_WORK ITEM_
Find all the lines in the material below with the word "string", and copy them.

**** AVAILABLE RECORDS ****

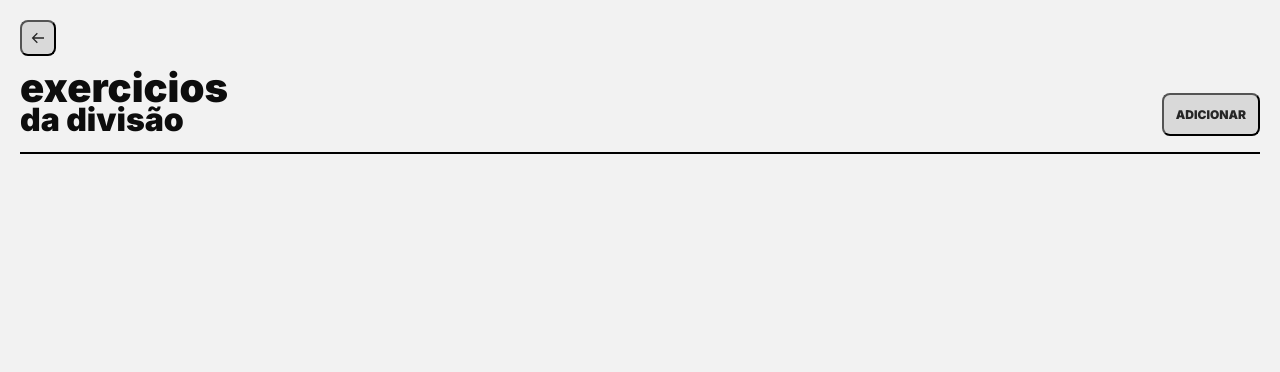
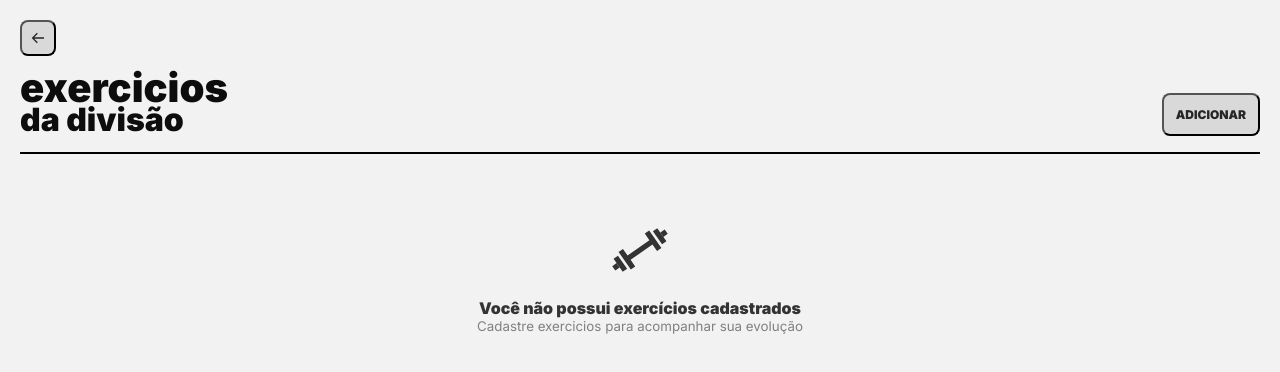
Before and after one commit to fogacadev/gym-training, a React (Vite) app: page /exercicies/1 in a window 1280 px wide. Shown: the top 372 px of the page. Built offline with nearby package versions, Linux system fonts and the light colour scheme.

Commit message:
added: empty list message

```diff
--- a/src/components/List/index.tsx
+++ b/src/components/List/index.tsx
@@ -1,6 +1,7 @@
 import { ListItem } from "./ListItem";
-import { ListContainer } from "./styles";
-
+import { EmptyContainer, ListContainer } from "./styles";
+import { CgGym } from "react-icons/cg";
+import { defaultTheme } from "../../styles/themes/default";
 type ListItem = {
     id: string;
     title: string;
@@ -17,14 +18,26 @@ interface ListProps {
     items: ListItem[];
     onClick: (id: string) => void;
     onDelete: (id: string) => void;
+    titleEmptyList?: string;
+    subtitleEmptyList?: string;
 }
 
-export function List({ items, onClick, onDelete }: ListProps) {
+export function List({ items, onClick, onDelete, titleEmptyList, subtitleEmptyList}: ListProps) {
 
     return (
         <ListContainer>
-            {items.map(item =>{
-                return(
+            {
+                (items.length === 0 && titleEmptyList) && (
+                    <EmptyContainer>
+                        <CgGym size="4rem" color={defaultTheme['gray-400']}/>
+                        <p>{titleEmptyList}</p>
+                        <small>{subtitleEmptyList}</small>
+                    </EmptyContainer>
+
+                )
+            }
+            {items.map(item => {
+                return (
                     <ListItem id={item.id}
                         title={item.title}
                         descriptionOne={item.descriptionOne}
@@ -32,7 +45,7 @@ export function List({ items, onClick, onDelete }: ListProps) {
                         details={item.details}
                         onDelete={onDelete}
                         onClick={onClick}
-                    key={item.id}/>
+                        key={item.id} />
                 )
             })}
         </ListContainer>
--- a/src/components/List/styles.ts
+++ b/src/components/List/styles.ts
@@ -6,3 +6,20 @@ export const ListContainer = styled.div`
     gap:1rem;
     flex:1;
 `;
+
+export const EmptyContainer = styled.div`
+    display:flex;
+    flex-direction: column;
+    align-items:center;
+    margin-top:2rem;
+
+    p{
+        margin-top:1rem;
+        font-weight: 900;
+        color:${props => props.theme['gray-400']};
+    }
+    small{
+        color:${props => props.theme['gray-300']};
+        font-weight: 400;
+    }
+`
--- a/src/pages/Division/index.tsx
+++ b/src/pages/Division/index.tsx
@@ -77,7 +77,12 @@ export function Division() {
             </TitleContainer>
             <Divider />
             <Subtitle>{training?.title}</Subtitle>
-            <List items={divisionItems} onClick={handleOpenItem} onDelete={handleDelete} />
+            <List
+            items={divisionItems}
+            onClick={handleOpenItem}
+            onDelete={handleDelete}
+            titleEmptyList="Você não possui divisões cadastradas"
+            subtitleEmptyList="Crie divisões para separar seu treino" />
         </Container>
     )
 }
--- a/src/pages/Evolution/index.tsx
+++ b/src/pages/Evolution/index.tsx
@@ -86,7 +86,12 @@ export function Evolutions() {
             </TitleContainer>
             <Divider />
             <Subtitle>{exercicie?.title}</Subtitle>
-            <List items={evolutionItems} onClick={handleOpenItem} onDelete={handleDelete} />
+            <List
+            items={evolutionItems}
+            onClick={handleOpenItem}
+            onDelete={handleDelete}
+            titleEmptyList="Você não possui histórico cadastrado"
+            subtitleEmptyList="Adicione o histórico diário para acompanhar sua evolução"/>
         </Container>
     )
 }
--- a/src/pages/Exercicies/index.tsx
+++ b/src/pages/Exercicies/index.tsx
@@ -76,7 +76,12 @@ export function Exercicies() {
             </TitleContainer>
             <Divider />
             <Subtitle>{division?.title}</Subtitle>
-            <List items={exercicieItems} onClick={handleOpenItem} onDelete={handleDelete} />
+            <List
+            items={exercicieItems}
+            onClick={handleOpenItem}
+            onDelete={handleDelete}
+            titleEmptyList="Você não possui exercícios cadastrados"
+            subtitleEmptyList="Cadastre exercicios para acompanhar sua evolução" />
         </Container>
     )
 }
--- a/src/pages/Home/index.tsx
+++ b/src/pages/Home/index.tsx
@@ -62,7 +62,12 @@ export function Home() {
             </TitleContainer>
 
             <Divider />
-            <List items={trainingItems} onClick={handleOpenItem} onDelete={handleDelete} />
+            <List
+            items={trainingItems}
+            titleEmptyList="Você não possui treinos cadastrados"
+            subtitleEmptyList="Crie treinos para acompanhar sua evolução"
+            onClick={handleOpenItem}
+            onDelete={handleDelete} />
         </Container>
 
     )
```
Lines whose indentation alone changed are shown as unchanged.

****

_TASK RESPONSE_
     id: string;
     title: string;
     onClick: (id: string) => void;
     onDelete: (id: string) => void;
+    titleEmptyList?: string;
+    subtitleEmptyList?: string;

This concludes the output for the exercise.